[THE DATA]

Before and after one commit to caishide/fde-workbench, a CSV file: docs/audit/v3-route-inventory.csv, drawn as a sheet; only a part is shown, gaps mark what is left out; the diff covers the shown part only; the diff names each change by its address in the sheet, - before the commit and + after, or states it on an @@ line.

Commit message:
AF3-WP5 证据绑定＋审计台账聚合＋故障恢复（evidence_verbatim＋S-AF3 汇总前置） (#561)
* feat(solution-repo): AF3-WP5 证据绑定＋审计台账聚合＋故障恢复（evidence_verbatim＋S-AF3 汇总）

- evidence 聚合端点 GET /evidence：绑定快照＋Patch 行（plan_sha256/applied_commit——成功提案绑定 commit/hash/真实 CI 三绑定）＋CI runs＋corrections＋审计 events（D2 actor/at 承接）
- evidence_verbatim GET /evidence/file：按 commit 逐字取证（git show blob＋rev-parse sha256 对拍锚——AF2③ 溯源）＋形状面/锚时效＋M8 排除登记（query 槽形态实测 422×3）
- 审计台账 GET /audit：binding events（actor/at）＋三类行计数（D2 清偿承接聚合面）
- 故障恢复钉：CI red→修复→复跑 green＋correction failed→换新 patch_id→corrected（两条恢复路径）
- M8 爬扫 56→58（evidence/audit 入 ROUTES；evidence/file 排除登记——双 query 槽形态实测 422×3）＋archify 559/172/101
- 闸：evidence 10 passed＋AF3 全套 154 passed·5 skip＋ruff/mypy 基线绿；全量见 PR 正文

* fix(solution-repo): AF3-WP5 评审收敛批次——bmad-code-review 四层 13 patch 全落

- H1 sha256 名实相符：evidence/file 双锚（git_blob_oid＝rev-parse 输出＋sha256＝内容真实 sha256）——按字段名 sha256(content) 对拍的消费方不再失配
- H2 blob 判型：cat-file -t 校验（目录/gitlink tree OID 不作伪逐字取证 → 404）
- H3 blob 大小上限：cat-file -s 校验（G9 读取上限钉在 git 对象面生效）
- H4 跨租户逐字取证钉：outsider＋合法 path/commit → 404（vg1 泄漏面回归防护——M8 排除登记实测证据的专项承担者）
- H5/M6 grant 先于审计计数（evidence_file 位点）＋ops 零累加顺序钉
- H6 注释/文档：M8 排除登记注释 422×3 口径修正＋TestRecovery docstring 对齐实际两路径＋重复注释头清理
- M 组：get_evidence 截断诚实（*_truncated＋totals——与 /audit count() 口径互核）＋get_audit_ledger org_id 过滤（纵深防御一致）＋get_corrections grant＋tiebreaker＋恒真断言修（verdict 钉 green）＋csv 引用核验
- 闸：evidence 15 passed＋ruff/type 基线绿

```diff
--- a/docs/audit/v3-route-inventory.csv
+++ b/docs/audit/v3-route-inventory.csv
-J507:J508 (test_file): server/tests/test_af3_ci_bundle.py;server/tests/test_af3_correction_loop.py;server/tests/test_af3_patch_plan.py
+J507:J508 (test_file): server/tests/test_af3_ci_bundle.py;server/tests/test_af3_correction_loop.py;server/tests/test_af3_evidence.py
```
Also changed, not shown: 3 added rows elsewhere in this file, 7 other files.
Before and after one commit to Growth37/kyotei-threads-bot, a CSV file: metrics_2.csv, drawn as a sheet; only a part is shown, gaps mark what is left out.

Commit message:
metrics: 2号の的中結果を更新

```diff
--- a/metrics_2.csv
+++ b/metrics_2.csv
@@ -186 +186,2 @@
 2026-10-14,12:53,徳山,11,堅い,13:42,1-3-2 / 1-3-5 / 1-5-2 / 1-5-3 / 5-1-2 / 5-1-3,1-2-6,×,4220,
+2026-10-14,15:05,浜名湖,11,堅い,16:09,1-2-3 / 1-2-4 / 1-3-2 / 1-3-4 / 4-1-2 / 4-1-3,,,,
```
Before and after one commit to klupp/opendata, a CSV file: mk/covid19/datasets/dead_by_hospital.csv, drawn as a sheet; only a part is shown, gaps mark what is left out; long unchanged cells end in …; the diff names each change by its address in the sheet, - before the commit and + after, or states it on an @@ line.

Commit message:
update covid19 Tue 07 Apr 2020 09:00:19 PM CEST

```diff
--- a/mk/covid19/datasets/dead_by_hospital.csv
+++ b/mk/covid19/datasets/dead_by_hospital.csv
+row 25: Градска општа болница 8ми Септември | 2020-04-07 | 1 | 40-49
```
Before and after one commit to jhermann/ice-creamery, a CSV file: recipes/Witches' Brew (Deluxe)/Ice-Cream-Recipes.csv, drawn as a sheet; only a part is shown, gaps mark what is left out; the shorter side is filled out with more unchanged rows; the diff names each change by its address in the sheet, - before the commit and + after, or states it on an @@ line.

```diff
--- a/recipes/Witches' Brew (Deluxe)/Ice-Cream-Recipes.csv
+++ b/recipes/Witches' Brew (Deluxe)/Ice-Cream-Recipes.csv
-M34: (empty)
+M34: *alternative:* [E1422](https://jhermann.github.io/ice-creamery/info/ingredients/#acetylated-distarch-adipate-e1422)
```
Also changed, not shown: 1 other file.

[/THE DATA]

EXERCISE BRIEF => Copy each line containing the word "grant" from the data.

OUTPUT FOR THIS EXERCISE =>
- H5/M6 grant 先于审计计数（evidence_file 位点）＋ops 零累加顺序钉
- M 组：get_evidence 截断诚实（*_truncated＋totals——与 /audit count() 口径互核）＋get_audit_ledger org_id 过滤（纵深防御一致）＋get_corrections grant＋tiebreaker＋恒真断言修（verdict 钉 green）＋csv 引用核验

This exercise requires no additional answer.